After a brutal hit involving the Steelers’ James Harrison and Cleveland’s quarterback Colt McCoy, one player is ready to take action to make the game more safe. Current NFL player, Scott Fujita, is coming out and saying he is going to press the National Football League Players Association to request that an independent neurologist attend each NFL game.

Right now, the NFL only requires that a player to be cleared by an independent neurologist after a concussion to return to practice and games, but they are not required to be present at the game. As this report from popular football blog, ProFootballTalk says “the NFL doesn’t even require a team-hired neurologist to be present at games.”

Fujita said the following on the subject in an e-mail to NFL writer Peter King and ProFootballTalk:

“The one thing I know is that when it comes to this issue, players, coaches, and team medical personnel struggle in the heat of the moment. This has been an ongoing problem for years. The game-day sideline is intense, there’s a lot going on, and we can’t always count on everyone to make the most responsible decisions.”

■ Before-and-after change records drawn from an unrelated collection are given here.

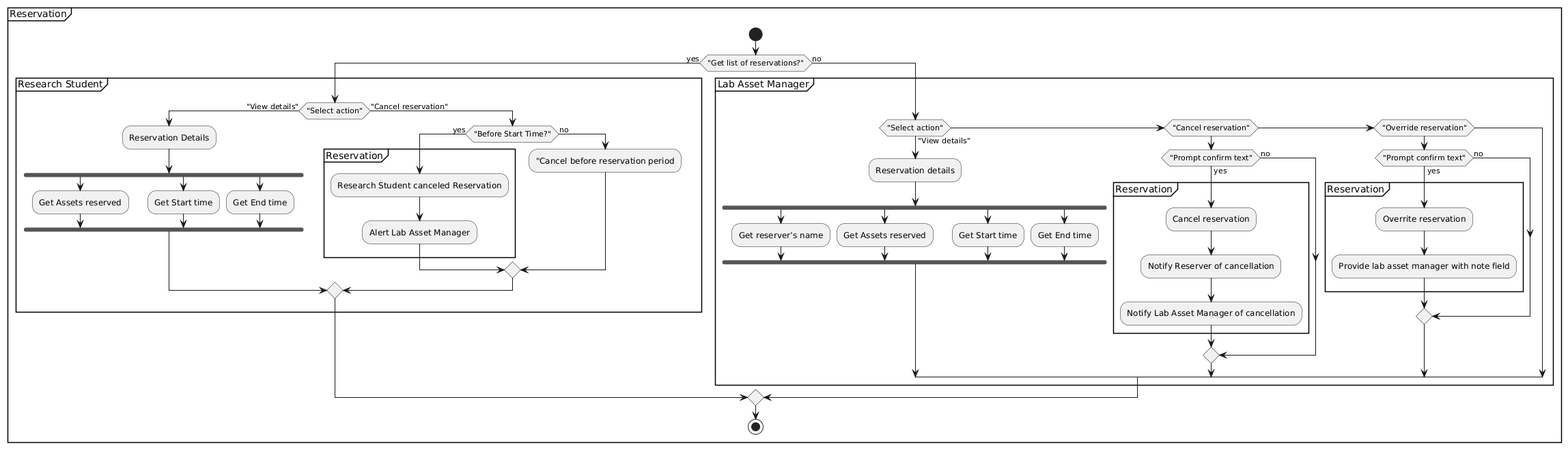
Farzaanw/Lab-Asset-Management-System keeps this PlantUML diagram as design/activity_diagrams/AD-06 Reservation Management.png. Above is the earlier version.
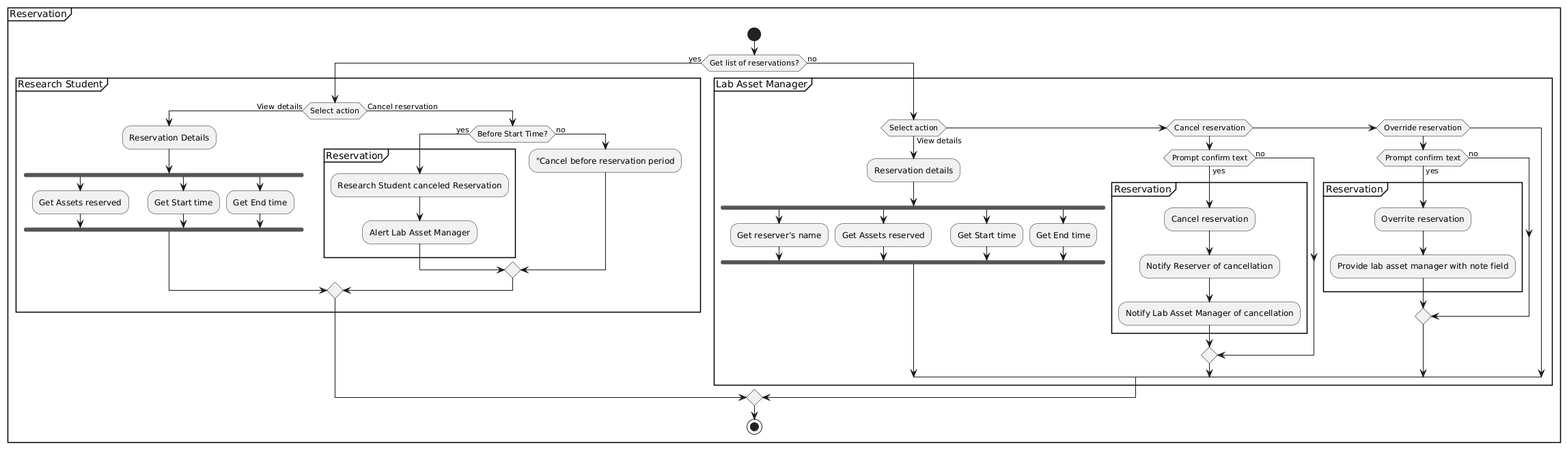
The same diagram one commit later.

Diff of the diagram source:
```diff
@@ -2,9 +2,9 @@
 partition Reservation {
     start
 
-    if ("Get list of reservations?") then (yes)
+    if (Get list of reservations?) then (yes)
         partition "Research Student" {
-            if ("Select action") then ("View details")
+            if (Select action) then (View details)
                 :Reservation Details;
 
                 fork
@@ -15,8 +15,8 @@
                     :Get End time;
                 end fork
 
-            else ("Cancel reservation")
-                if ("Before Start Time?") then (yes)
+            else (Cancel reservation)
+                if (Before Start Time?) then (yes)
                     partition Reservation {
                         :Research Student canceled Reservation;
                         :Alert Lab Asset Manager;
@@ -28,7 +28,7 @@
         }
     else (no)
         partition "Lab Asset Manager" {
-            if ("Select action") then ("View details")
+            if (Select action) then (View details)
                 :Reservation details;
 
                 fork
@@ -41,8 +41,8 @@
                     :Get End time;
                 end fork
 
-            elseif ("Cancel reservation")
-                if ("Prompt confirm text") then (yes)
+            elseif (Cancel reservation)
+                if (Prompt confirm text) then (yes)
                     partition Reservation {
                         :Cancel reservation;
                         :Notify Reserver of cancellation;
@@ -51,8 +51,8 @@
                 else (no)
                 endif
 
-            elseif ("Override reservation")
-                if ("Prompt confirm text") then (yes)
+            elseif (Override reservation)
+                if (Prompt confirm text) then (yes)
                     partition Reservation {
                         :Overrite reservation;
                         :Provide lab asset manager with note field;
```
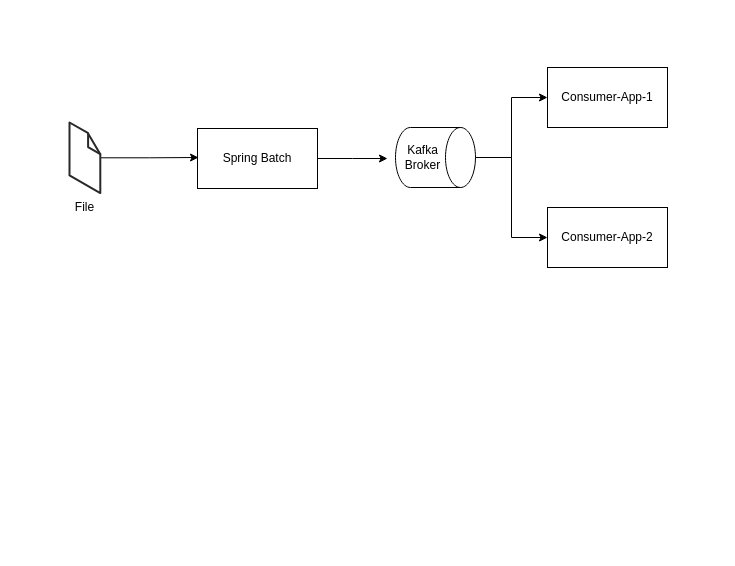
Earlier version of the draw.io diagram poc-work.drawio (zeeroiq/poc-zapcg). Source tidied: cells renumbered, new cells numbered last; positions are measured from the earlier drawing's top-left corner, leaving out a move shared by most shapes. Both pictures are drawn from the tidied source at 100%, with x=0, y=0 at pixel (69, 67).
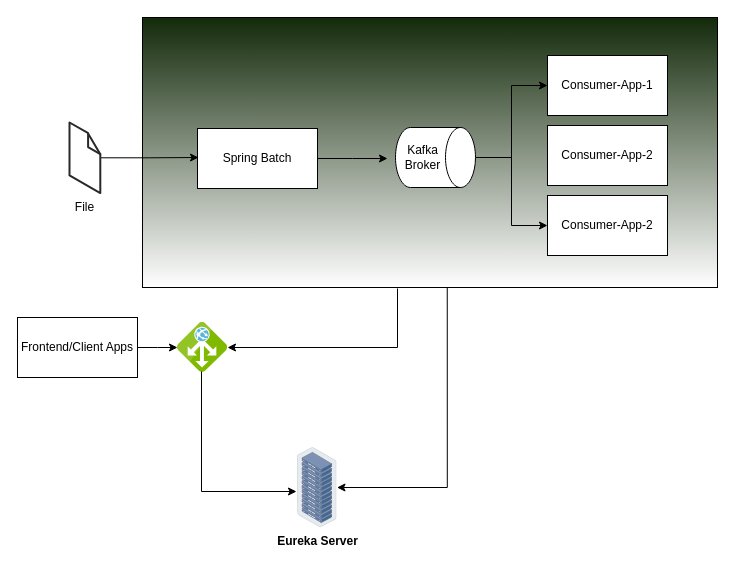
The same diagram, later.

Commit message (it also covers changes not shown here):
updated architecture diagram and changes properties for gateway service, ref #14, #8

Unchanged cells that the change refers to:
```xml
<mxCell id="7" value="Kafka Broker" style="shape=cylinder3;whiteSpace=wrap;html=1;boundedLbl=1;backgroundOutline=1;size=15;direction=south;" parent="1" vertex="1">
  <mxGeometry x="326" y="60" width="80" height="60" as="geometry" />
</mxCell>
```

What changed in the source:
```diff
@@
+    <mxCell id="11" style="rounded=0;whiteSpace=wrap;html=1;labelBackgroundColor=none;fontColor=#121212;fillColor=#132A0A;gradientColor=#ffffff;" parent="1" vertex="1">
+      <mxGeometry x="73" y="-50" width="575" height="270" as="geometry" />
+    </mxCell>
@@
     <mxCell id="6" style="edgeStyle=orthogonalEdgeStyle;rounded=0;jettySize=auto;html=1;entryX=0;entryY=0.5;entryDx=0;entryDy=0;" parent="1" edge="1" source="7" target="8">
-      <mxGeometry relative="1" as="geometry" />
+      <mxGeometry relative="1" as="geometry">
+        <Array as="points">
+          <mxPoint x="442" y="90" />
+          <mxPoint x="442" y="18" />
+        </Array>
+      </mxGeometry>
     </mxCell>
@@
     <mxCell id="8" value="Consumer-App-1" style="rounded=0;whiteSpace=wrap;html=1;" parent="1" vertex="1">
-      <mxGeometry x="478" width="120" height="60" as="geometry" />
+      <mxGeometry x="478" y="-12" width="120" height="60" as="geometry" />
     </mxCell>
     <mxCell id="9" value="&lt;span&gt;Consumer-App-2&lt;/span&gt;" style="rounded=0;whiteSpace=wrap;html=1;" parent="1" vertex="1">
-      <mxGeometry x="478" y="140" width="120" height="60" as="geometry" />
+      <mxGeometry x="478" y="58" width="120" height="60" as="geometry" />
     </mxCell>
-    <mxCell id="10" style="edgeStyle=orthogonalEdgeStyle;rounded=0;jettySize=auto;html=1;entryX=0;entryY=0.5;entryDx=0;entryDy=0;" parent="1" edge="1" source="7" target="9">
-      <mxGeometry relative="1" as="geometry">
-        <Array as="points">
-          <mxPoint x="442" y="90" />
-          <mxPoint x="442" y="170" />
-        </Array>
-      </mxGeometry>
-    </mxCell>
+    <mxCell id="12" style="edgeStyle=orthogonalEdgeStyle;rounded=0;jettySize=auto;html=1;exitX=1;exitY=0.5;exitDx=0;exitDy=0;fontColor=#121212;" parent="1" edge="1" source="13">
+      <mxGeometry relative="1" as="geometry">
+        <mxPoint x="108" y="280" as="targetPoint" />
+      </mxGeometry>
+    </mxCell>
+    <mxCell id="13" value="Frontend/Client Apps" style="rounded=0;whiteSpace=wrap;html=1;" parent="1" vertex="1">
+      <mxGeometry x="-52" y="250" width="120" height="60" as="geometry" />
+    </mxCell>
+    <mxCell id="14" style="edgeStyle=orthogonalEdgeStyle;rounded=0;jettySize=auto;html=1;fontColor=#121212;" parent="1" edge="1" target="15">
+      <mxGeometry relative="1" as="geometry">
+        <mxPoint x="328" y="221" as="sourcePoint" />
+        <Array as="points">
+          <mxPoint x="328" y="221" />
+          <mxPoint x="328" y="280" />
+        </Array>
+      </mxGeometry>
+    </mxCell>
+    <mxCell id="15" style="html=1;points=[];align=center;image;fontSize=12;image=img/lib/mscae/Application_Gateway.svg;labelBackgroundColor=none;fontColor=#121212;fillColor=#132A0A;gradientColor=#ffffff;" parent="1" vertex="1">
+      <mxGeometry x="108" y="255" width="50" height="50" as="geometry" />
+    </mxCell>
+    <mxCell id="16" style="edgeStyle=orthogonalEdgeStyle;rounded=0;orthogonalLoop=1;jettySize=auto;html=1;entryX=-0.025;entryY=0.5;entryDx=0;entryDy=0;entryPerimeter=0;fontColor=#121212;exitX=0.4;exitY=0.9;exitDx=0;exitDy=0;exitPerimeter=0;" parent="1" edge="1">
+      <mxGeometry relative="1" as="geometry">
+        <mxPoint x="132" y="304" as="sourcePoint" />
+        <mxPoint x="227" y="424" as="targetPoint" />
+        <Array as="points">
+          <mxPoint x="132" y="424" />
+        </Array>
+      </mxGeometry>
+    </mxCell>
+    <mxCell id="17" style="edgeStyle=orthogonalEdgeStyle;rounded=0;jettySize=auto;html=1;fontColor=#121212;exitX=0.53;exitY=1;exitDx=0;exitDy=0;exitPerimeter=0;" parent="1" edge="1" source="11" target="18">
+      <mxGeometry relative="1" as="geometry">
+        <Array as="points">
+          <mxPoint x="378" y="420" />
+        </Array>
+      </mxGeometry>
+    </mxCell>
+    <mxCell id="18" value="&lt;b&gt;&lt;font color=&quot;#000000&quot;&gt;Eureka Server&lt;/font&gt;&lt;/b&gt;" style="points=[];html=1;align=center;shadow=0;dashed=0;image;image=img/lib/allied_telesis/storage/Datacenter_Server_Rack.svg;labelBackgroundColor=none;fontColor=#121212;fillColor=#132A0A;gradientColor=#ffffff;" parent="1" vertex="1">
+      <mxGeometry x="228" y="380" width="39.5" height="80" as="geometry" />
+    </mxCell>
+    <mxCell id="19" style="edgeStyle=orthogonalEdgeStyle;rounded=0;jettySize=auto;html=1;exitX=0;exitY=0.5;exitDx=0;exitDy=0;fontColor=#121212;entryX=0;entryY=0.5;entryDx=0;entryDy=0;entryPerimeter=0;" parent="1" edge="1" target="20">
+      <mxGeometry relative="1" as="geometry">
+        <mxPoint x="432" y="90" as="sourcePoint" />
+        <Array as="points">
+          <mxPoint x="442" y="90" />
+          <mxPoint x="442" y="158" />
+        </Array>
+      </mxGeometry>
+    </mxCell>
+    <mxCell id="20" value="&lt;span&gt;Consumer-App-2&lt;/span&gt;" style="rounded=0;whiteSpace=wrap;html=1;" parent="1" vertex="1">
+      <mxGeometry x="478" y="128" width="120" height="60" as="geometry" />
+    </mxCell>
```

Fujitia added:

“The question becomes not about what’s best for your health, but about what your pain tolerance is and what you’re willing to play through. So when it comes to head injuries, I think the only real solution I’ve heard that might help remedy this problem is to have an independent neurological consultant on the sideline. I think we may have missed an opportunity to properly address this as we were finalizing the CBA. Hopefully it’s not too late to get it right.”

* Photo courtesy of Erik Daniel Drost via Flckr Creative Commons.